Still, we root for him.
Perhaps it’s some sort of quasi-nationalist sentiment for us to pull for the guy from our world. Hey, he may be a smelly greaseball, but he’s one of ours! How dare you make threats on his life and jerk him around? Friggin’ Commies.
There’s also a certain charm about clueless guys who’ve lost everything that made them think they were all that and watch them as they start again from the bottom. And there’s no lower point than being promoted as the “Chosen One” on the side of the bad guys at the very point where they’re on the verge of being completely wiped out. It’s the kind of story that has fascinated audiences since the beginning of time, when the Greeks were infusing their tragedies with the pairing concepts of hubris and catharsis.

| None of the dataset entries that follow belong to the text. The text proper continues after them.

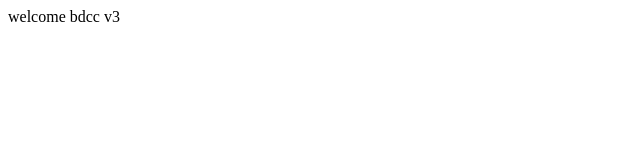
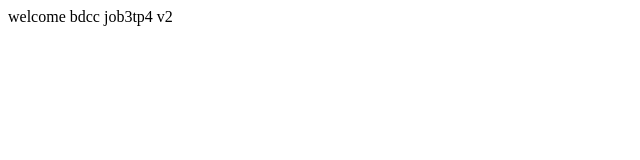
Before and after one commit to a-elasri/tp4devops, a plain HTML site: page index.html in a window 1280 px wide. Shown: the full height of the page, 0-640 px from the left. Drawn offline with Linux system fonts and the light colour scheme.

Commit message:
job3tp4 v3

```diff
--- a/index.html
+++ b/index.html
@@ -5,6 +5,6 @@
     <title>Insert title here</title>
 </head>
 <body>
-    welcome bdcc v3
+    welcome bdcc job3tp4 v2
 </body>
 </html>
```
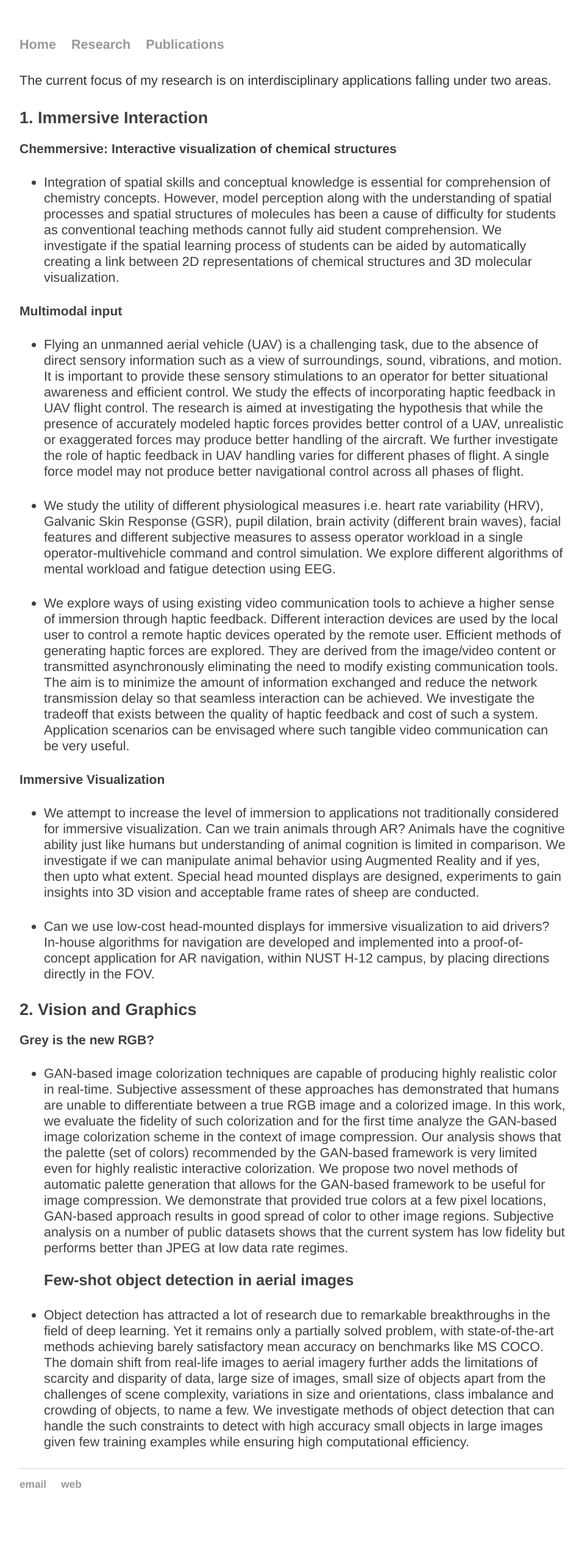
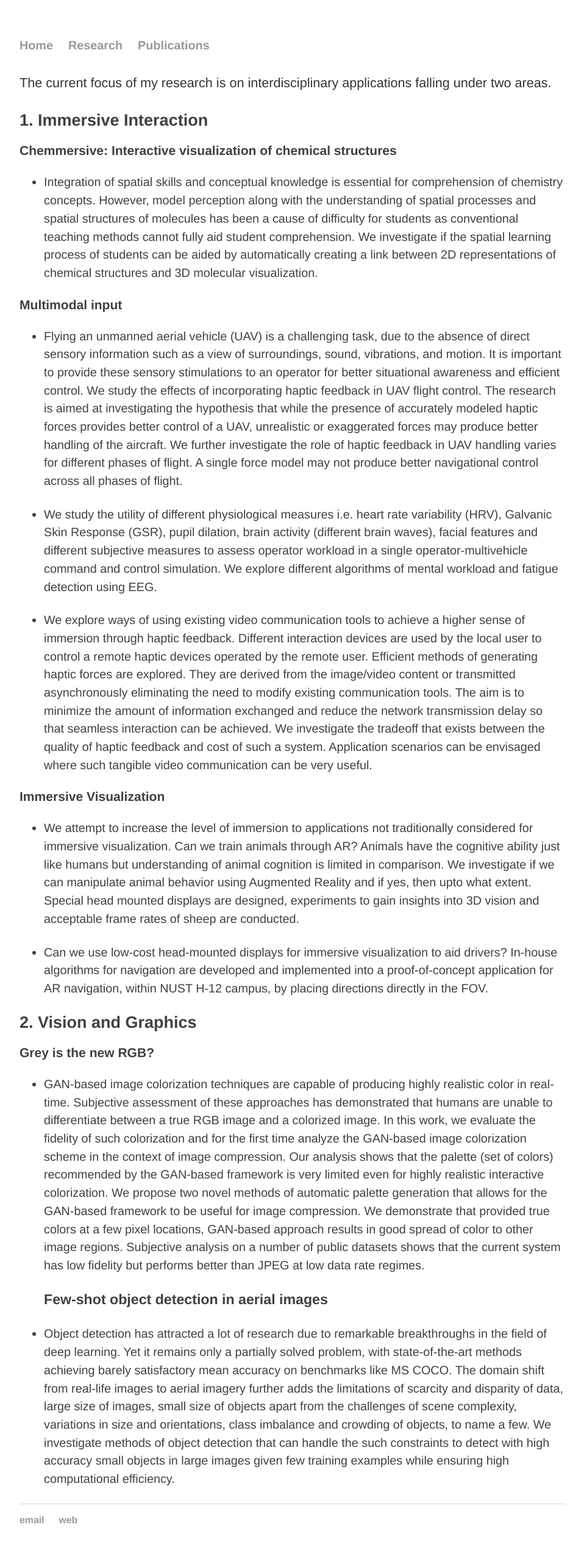
Before and after one commit to ShahzadRasool/shahzadrasool.github.io, a Jekyll site: the page built from research/index.md, in a window 1280 px wide. Shown: the whole page at 61% size, without its empty margins (160-1118 px from the left). Built offline with Jekyll 4.4.1, drawn with Linux system fonts in a browser that asks for light colours; our own code applies the rules of GitHub Pages for plain Markdown files; before the commit the page ends 2504 px from its top, so only the background shows below that.

Commit message:
Update main.css

```diff
--- a/css/main.css
+++ b/css/main.css
@@ -39,10 +39,13 @@ footer {
 }
 
 ul li{
-    margin: 30px 0;
-    font-size: 1.2em;
+  margin: 25px 0;
+  font-size: 1.1em;
+  line-height: 1.5;
 }
 
-ul.posts li {
-    list-style: none;
+ol li {
+  margin: 25px 0;
+  font-size: 1.1em;
+  line-height: 1.5;
 }
```
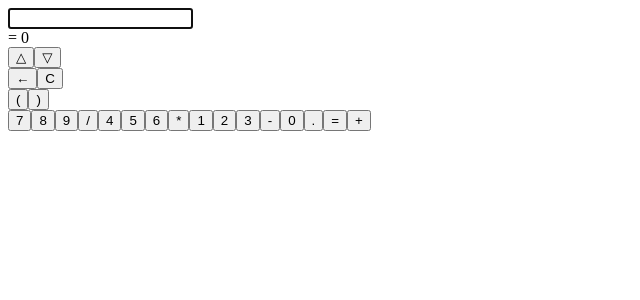
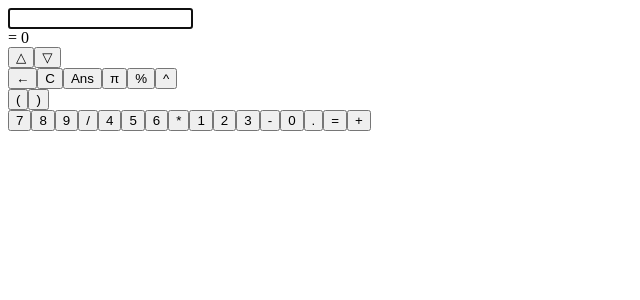
Before and after one commit to cs3100-team10/calc02, a React app: page / in a window 1280 px wide. Shown: the top 300 px of the page, without its empty margins (0-640 px from the left). Built offline with nearby package versions, Linux system fonts and the light colour scheme; the HTML template or start-up script is replaced by a standard one; what ohm-js would draw is missing.

Commit message:
Added row as discussed.
Ans, pi, ^, and % are added to layout,
They still need to be added to grammar.

```diff
--- a/src/App/App.tsx
+++ b/src/App/App.tsx
@@ -249,6 +249,10 @@ class App extends React.Component<AppProps, AppState>
                     </div>
                     <EntryButton className="action" callback={this.handleBackspace}>&larr;</EntryButton>
                     <EntryButton className="action" callback={this.handleClear}>C</EntryButton>
+                    <CharacterButton className="action">Ans</CharacterButton>
+                    <CharacterButton className="operation">&pi;</CharacterButton>
+                    <CharacterButton className="operation">%</CharacterButton>
+                    <CharacterButton className="operation">^</CharacterButton>
                     <div className="parens">
                         <CharacterButton className="operation">(</CharacterButton>
                         <CharacterButton className="operation">)</CharacterButton>
```
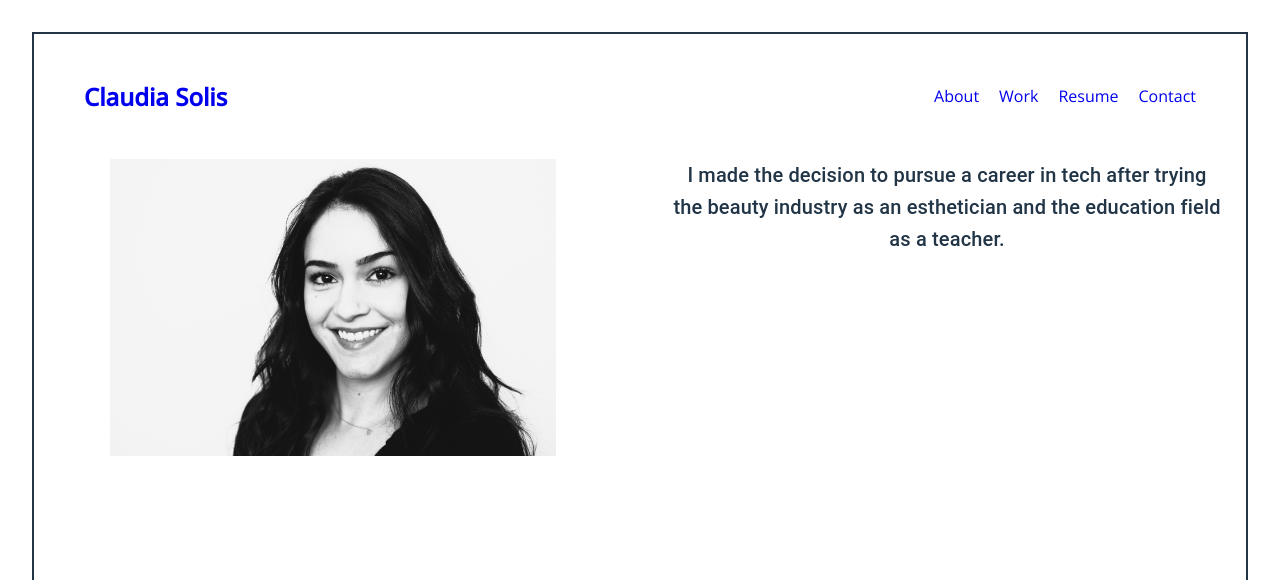
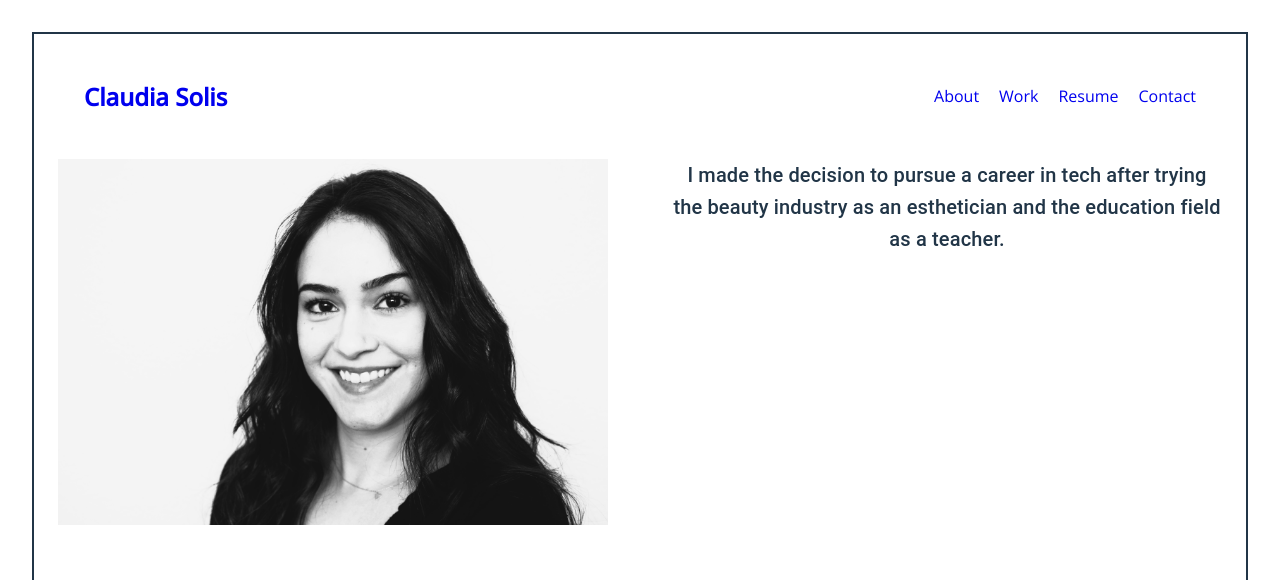
Before and after one commit to cjsolis12/claudia-solis, a React (Vite) app: page /about in a window 1280 px wide. Shown: the top 580 px of the page. Built offline with nearby package versions, Linux system fonts and the light colour scheme.

Commit message:
added left animation to about page

```diff
--- /dev/null
+++ b/src/animations/RevealLeft.jsx
@@ -0,0 +1,20 @@
+import React, {useEffect, useRef } from "react";
+import {motion, useInView, useAnimation } from "framer-motion"
+
+const RevealLeft = ({ children}) => {
+    return (
+        <motion.div
+          variants={{
+            hidden: { opacity: 0, x: -75 },
+            visible: { opacity: 1, x: 0},
+          }}
+          initial="hidden"
+          animate="visible"
+          transition={{ duration: 0.5, delay: 0.25 }}
+        >
+          {children}
+        </motion.div>
+    );
+  };
+
+  export {RevealLeft};
--- a/src/animations/aboutpage.jsx
+++ b/src/animations/RevealRight.jsx
@@ -1,7 +1,7 @@
 import React, {useEffect, useRef } from "react";
 import {motion, useInView, useAnimation } from "framer-motion"
 
-const Reveal = ({ children}) => {
+const RevealRight = ({ children}) => {
     return (
         <motion.div
           variants={{
@@ -17,4 +17,4 @@ const Reveal = ({ children}) => {
     );
   };
 
-  export {Reveal};
+  export {RevealRight};
--- a/src/pages/About.jsx
+++ b/src/pages/About.jsx
@@ -2,57 +2,57 @@ import * as React from "react";
 import { Grid, Paper, Typography } from "@mui/material";
 import image1 from "../assets/me3.jpg";
 import image2 from "../assets/me2.jpg";
-import { Reveal } from "../animations/aboutpage";
+import { RevealRight } from "../animations/RevealRight";
+import { RevealLeft } from "../animations/RevealLeft";
 
 export default function About() {
   return (
     <Grid
       container
       spacing={8}
-      variants={{
-        hidden: { opacity: 0 },
-        visible: { opacity: 1, transition: { staggerChildren: 0.2 } },
-      }}
-      initial="hidden "
-      animate="visible"
     >
       {/* first row */}
 
       <Grid item xs={12} sm={6}>
+        <RevealLeft>
           <img
             src={image2}
             alt="personal photo"
             style={{ width: "100%", height: "80%", objectFit: "contain" }}
           ></img>
+        </RevealLeft>
       </Grid>
 
       <Grid item xs={12} sm={6}>
-        <Reveal>
+        <RevealRight>
           <Typography variant="h6">
-          I made the decision to pursue a career in tech after trying the beauty
-          industry as an esthetician and the education field as a teacher.
+            I made the decision to pursue a career in tech after trying the
+            beauty industry as an esthetician and the education field as a
+            teacher.
           </Typography>
-        </Reveal>
+        </RevealRight>
       </Grid>
 
       {/* second row */}
 
       <Grid item xs={12} sm={6}>
         {/* Text on the right */}
+        <RevealLeft>
           <Paper style={{ height: "20vh", background: "" }}>
             {/* Add text component here */}
             <Typography variant="h6">Text here</Typography>
           </Paper>
+        </RevealLeft>
       </Grid>
 
       <Grid item xs={12} sm={6}>
-        <Reveal>
+        <RevealRight>
           <img
             src={image1}
             alt="personal photo"
             style={{ width: "100%", height: "80%", objectFit: "contain" }}
           ></img>
-        </Reveal>
+        </RevealRight>
       </Grid>
     </Grid>
   );
```
Lines whose indentation alone changed are shown as unchanged.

Besides, for all his faults, Parson is among the more interesting characters in Erfworld. A lot of Erfworld‘s denizens are quite bland. And a majority of those milquetoasts are the good guys. When the story catches up on the doings of Prince Ansom and the Royal Crown Coalition, who represent the invading force determined to squash the villainy of Stanley once and for all, my mind tends to tune out. They’re just a bunch of one-dimensional guys in goofy costumes. No other redeeming values whatsoever. At times, they’re supposed to function as the comedy relief, but they’re severely lacking in the first part. Perhaps that’s the point. Maybe it’s what Balder is trying to say. The good guys are never as interesting as the bad guys, right? Still, it’s not good theater.
Now, this may be tantamount to heresy, but Jamie Noguchi’s art strongly reminds me of the works of French comic book artist, Jean Giraud (a.k.a. Moebius). I refer mainly to the fanciful designs, which make the dwagons look soft and weightless while a rock formation that looks like the members of KISS looks almost magical. The action scenes are uncluttered, conveying movement and serenity at the same time. However, I didn’t like all of the artistic decisions. Take the character designs, for example. I spent way too much time wondering how their tiny necks could possibly support the weight of their huge, melon-like heads.
Overall, Erfworld is a highly worthwhile read. The mystery behind the RPG nature of Erfworld sustained most of my interest. Even better, though, is how the story is genuinely unpredictable. There seems to be no set ending on the horizon for either side. Solutions that look like they will lead to victory keep getting subverted at every turn, with neither side gaining the upper hand at any point. How will Erfworld end?
Finally, I must point out that choosing Parson, an outsider, was an inspired choice. He knows that there’s more to this world than some grand battle between good and evil. Who else could possibly appreciate the world on a purely strategic level?
Rating: 4 stars (out of 5)